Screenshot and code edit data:

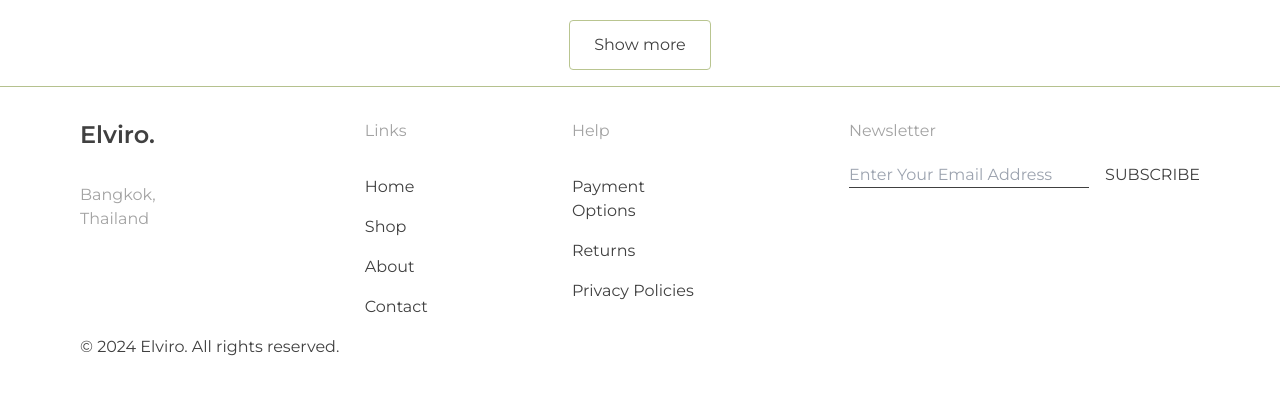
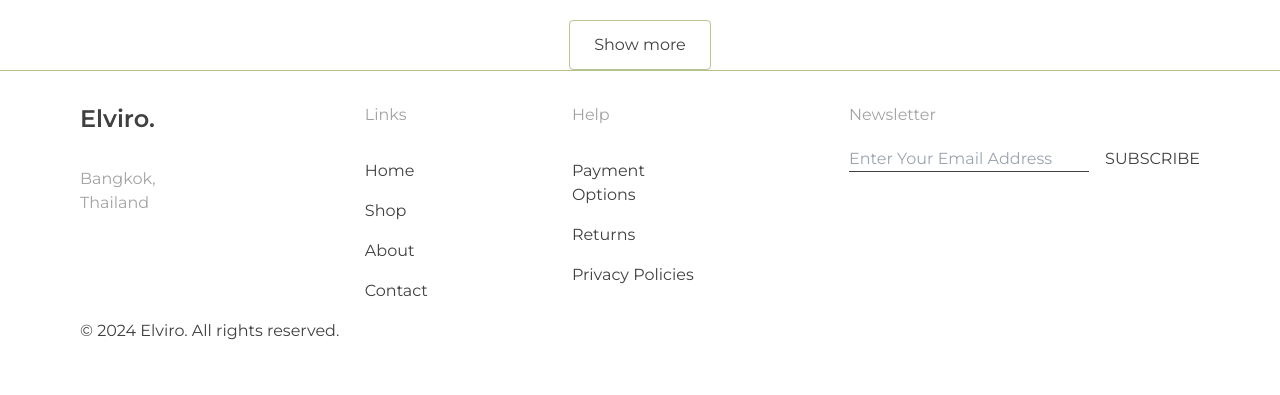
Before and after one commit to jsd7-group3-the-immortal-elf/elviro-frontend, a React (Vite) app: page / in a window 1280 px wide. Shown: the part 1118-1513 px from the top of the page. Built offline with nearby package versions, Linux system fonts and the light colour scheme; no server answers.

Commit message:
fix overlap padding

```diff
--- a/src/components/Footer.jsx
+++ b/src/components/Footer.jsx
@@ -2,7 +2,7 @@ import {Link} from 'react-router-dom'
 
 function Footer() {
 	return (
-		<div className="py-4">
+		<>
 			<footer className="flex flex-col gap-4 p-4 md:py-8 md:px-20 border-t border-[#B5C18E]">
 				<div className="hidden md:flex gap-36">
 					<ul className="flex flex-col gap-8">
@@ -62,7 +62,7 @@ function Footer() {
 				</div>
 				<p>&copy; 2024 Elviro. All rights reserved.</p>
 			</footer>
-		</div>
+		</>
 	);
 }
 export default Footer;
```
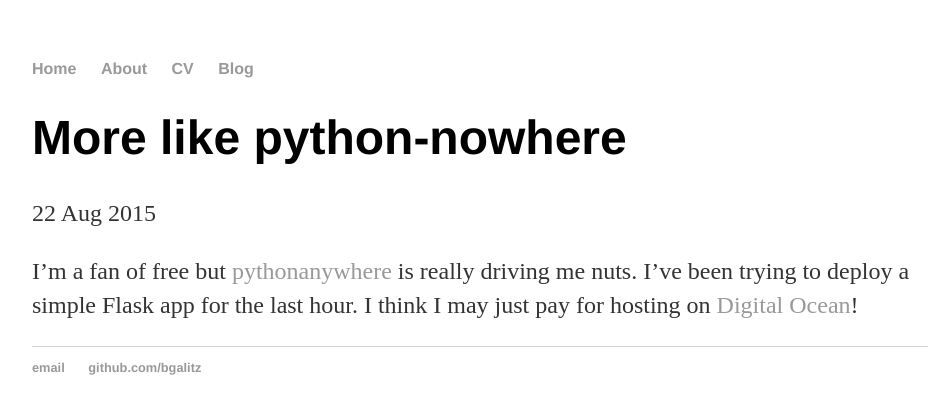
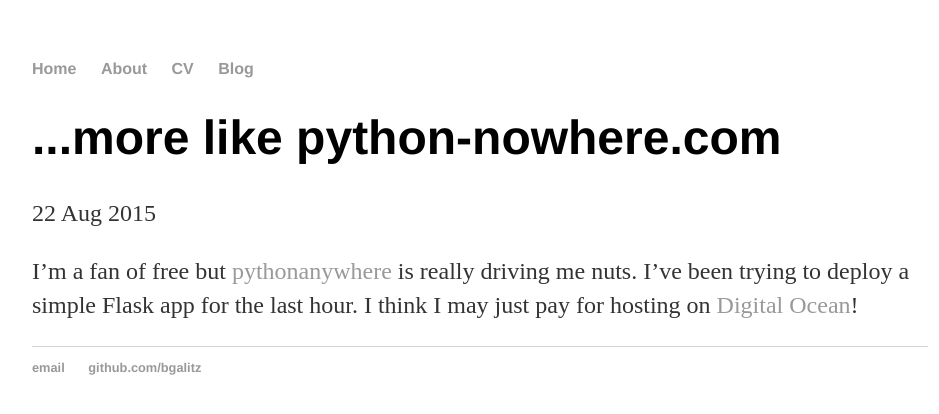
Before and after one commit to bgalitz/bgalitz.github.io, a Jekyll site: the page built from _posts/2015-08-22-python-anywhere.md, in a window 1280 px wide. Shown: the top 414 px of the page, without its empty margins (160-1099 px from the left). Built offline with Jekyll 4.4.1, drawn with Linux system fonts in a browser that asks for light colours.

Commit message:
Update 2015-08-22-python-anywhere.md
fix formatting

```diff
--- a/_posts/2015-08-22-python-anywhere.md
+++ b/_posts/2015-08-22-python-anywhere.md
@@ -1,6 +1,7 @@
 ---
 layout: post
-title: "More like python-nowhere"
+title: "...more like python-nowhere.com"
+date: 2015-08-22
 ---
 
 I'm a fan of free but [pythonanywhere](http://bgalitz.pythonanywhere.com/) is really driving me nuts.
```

» **BRIEF**
Exclude all images and restate the records above word for word.

» **SOLUTION TO THIS EXERCISE**
Before and after one commit to jsd7-group3-the-immortal-elf/elviro-frontend, a React (Vite) app: page / in a window 1280 px wide. Shown: the part 1118-1513 px from the top of the page. Built offline with nearby package versions, Linux system fonts and the light colour scheme; no server answers.

Commit message:
fix overlap padding

```diff
--- a/src/components/Footer.jsx
+++ b/src/components/Footer.jsx
@@ -2,7 +2,7 @@ import {Link} from 'react-router-dom'
 
 function Footer() {
 	return (
-		<div className="py-4">
+		<>
 			<footer className="flex flex-col gap-4 p-4 md:py-8 md:px-20 border-t border-[#B5C18E]">
 				<div className="hidden md:flex gap-36">
 					<ul className="flex flex-col gap-8">
@@ -62,7 +62,7 @@ function Footer() {
 				</div>
 				<p>&copy; 2024 Elviro. All rights reserved.</p>
 			</footer>
-		</div>
+		</>
 	);
 }
 export default Footer;
```
Before and after one commit to bgalitz/bgalitz.github.io, a Jekyll site: the page built from _posts/2015-08-22-python-anywhere.md, in a window 1280 px wide. Shown: the top 414 px of the page, without its empty margins (160-1099 px from the left). Built offline with Jekyll 4.4.1, drawn with Linux system fonts in a browser that asks for light colours.

Commit message:
Update 2015-08-22-python-anywhere.md
fix formatting

```diff
--- a/_posts/2015-08-22-python-anywhere.md
+++ b/_posts/2015-08-22-python-anywhere.md
@@ -1,6 +1,7 @@
 ---
 layout: post
-title: "More like python-nowhere"
+title: "...more like python-nowhere.com"
+date: 2015-08-22
 ---
 
 I'm a fan of free but [pythonanywhere](http://bgalitz.pythonanywhere.com/) is really driving me nuts.
```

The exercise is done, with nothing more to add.